Sunday, November 28

COVID-19: WHO maintains a global emergency in the face of the pandemic



The Emergency Committee of the World Health Organization (WHO) for COVID-19 has concluded in its last meeting that the pandemic is still “far from its end”, which is why it has chosen to maintain the international emergency against the coronavirus , declared on January 30, 2020.

As reported by the WHO today, the ninth meeting of the expert committee, which is convened every three months to analyze the future of the health crisis, unanimously agreed that the coronavirus continues to have the potential to be transmitted internationally and still requires a global responsel.

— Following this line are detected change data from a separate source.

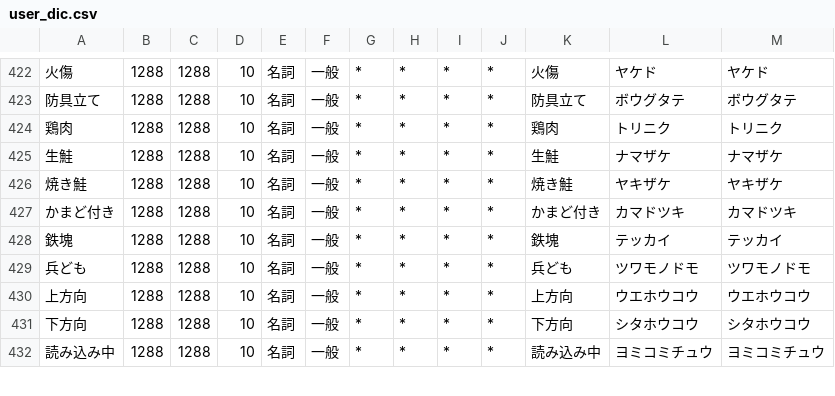
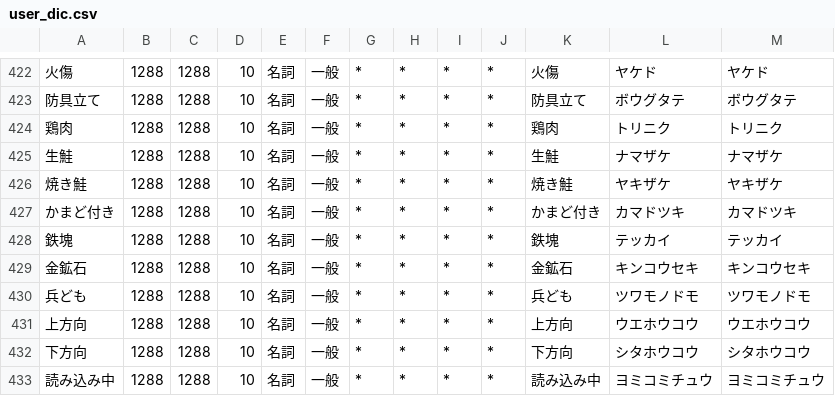
Before and after one commit to Iunius118/MCLangJaJpHWKana, a CSV file: converter/user_dic.csv, drawn as a sheet; only a part is shown, gaps mark what is left out; the diff names each change by its address in the sheet, - before the commit and + after, or states it on an @@ line.

Commit message:
Fix dictionary to add 金鉱石

```diff
--- a/converter/user_dic.csv
+++ b/converter/user_dic.csv
+row 429: 金鉱石 | 1288 | 1288 | 10 | 名詞 | 一般 | * | * | * | * | 金鉱石 | キンコウセキ | キンコウセキ
```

The persistence of the international alert implies the need for all States to continue implementing responses to COVID-19, which include measures of physical distance, vaccination, rapid diagnosis and treatments, the committee said in a statement.

He also reiterated the appeal made in recent months by the Director-General of WHO, Tedros Adhanom Ghebreyesus, so that 40% of the population of all countries is vaccinated before the end of 2021, a rate that many developing economies are still far from reaching.

In this sense, the committee, made up of 19 experts and chaired by Frenchman Didier Houssin, expressed concern about the difficulties in responding to the pandemic facing Africa, despite being officially the region with the fewest cases on the planet (six million, out of a global total of 243 million).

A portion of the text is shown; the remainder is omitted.